The sentiment has also bled into the mainstream, with Independent TD Noel Grealish claiming African migrants are coming here to "sponge" off the system.
Fine Gael's candidate in the recent Wexford byelection Verona Murphy suggesting some asylum seekers needed to be "deprogrammed" as they may have been "infiltrated by ISIS".
In such an atmosphere the announcement by the Government on Tuesday (December 17th) that Ireland will take in another 2,900 people fleeing persecution over the next four years could be seen as either brave or naive depending on one’s viewpoint.
According to Department of Justice officials who spoke to The Irish Times this week, the recent trend had no bearing on Ireland’s decision to agree a new programme or on how many refugees it agreed to take.
While the rise in anti-immigrant and racist sentiment is a matter of concern for Justice, the IRPP decision was dictated by mathematics, demographic analysis and international obligations. Domestic political considerations played “zero role”, said one official with knowledge of the negotiations.
Desperate for help
"The humanitarian situation in a number of regions around the world remains particularly acute. In Syria alone there are over 11 million people, including 6 million children, that are desperate for help. It is only right and proper that Ireland plays its part, and offers a helping hand to those less fortunate than ourselves," said Minister for Justice Charlie Flanagan.
“I’m proud that as a dedicated and active member of the international community we continue to uphold our responsibilities in helping those fleeing the most harrowing circumstances, including war and persecution.”
However, the decision is based not just on humanitarianism. Ireland has obligations under the UN Global Compact on Refugees, and the Government also wants to be seen as a “good neighbour” to fellow European liberal democracies whose support will be vital in a post-Brexit landscape, officials said.
One justice official raised the Irish government policy during the second World War of refusing to take in more than a handful of Jewish refugees for fear their presence might increase anti-Semitism.

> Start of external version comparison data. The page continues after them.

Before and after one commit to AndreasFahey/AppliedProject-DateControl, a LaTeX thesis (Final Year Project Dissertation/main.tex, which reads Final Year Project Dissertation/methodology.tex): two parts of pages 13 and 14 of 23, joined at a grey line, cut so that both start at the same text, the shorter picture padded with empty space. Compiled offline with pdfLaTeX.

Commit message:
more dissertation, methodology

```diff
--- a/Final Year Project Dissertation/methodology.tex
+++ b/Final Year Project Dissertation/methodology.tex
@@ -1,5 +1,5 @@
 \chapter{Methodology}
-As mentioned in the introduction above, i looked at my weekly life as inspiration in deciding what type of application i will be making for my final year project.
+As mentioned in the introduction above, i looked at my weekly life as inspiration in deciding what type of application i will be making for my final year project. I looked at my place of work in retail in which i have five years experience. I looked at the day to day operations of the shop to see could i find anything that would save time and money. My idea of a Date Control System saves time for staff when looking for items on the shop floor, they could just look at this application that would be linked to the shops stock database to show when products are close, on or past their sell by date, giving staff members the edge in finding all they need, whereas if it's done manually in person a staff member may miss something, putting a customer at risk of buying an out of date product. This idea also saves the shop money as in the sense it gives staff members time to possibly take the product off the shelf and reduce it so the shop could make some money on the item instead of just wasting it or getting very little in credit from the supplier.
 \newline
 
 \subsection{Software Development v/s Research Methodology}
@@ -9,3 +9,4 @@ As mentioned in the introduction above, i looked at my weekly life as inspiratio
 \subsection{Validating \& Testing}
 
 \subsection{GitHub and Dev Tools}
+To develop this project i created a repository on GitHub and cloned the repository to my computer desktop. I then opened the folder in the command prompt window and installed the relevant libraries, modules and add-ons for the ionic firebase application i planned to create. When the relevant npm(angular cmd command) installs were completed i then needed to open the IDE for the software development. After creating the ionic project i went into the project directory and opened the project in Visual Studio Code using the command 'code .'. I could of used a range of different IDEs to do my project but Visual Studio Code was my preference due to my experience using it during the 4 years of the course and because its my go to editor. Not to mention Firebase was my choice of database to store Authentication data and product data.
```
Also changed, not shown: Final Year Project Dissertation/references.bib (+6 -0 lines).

“You would hope we have moved on from that. There is a general opinion and approach that our international obligations shouldn’t be held hostage by the risk of increased racism.”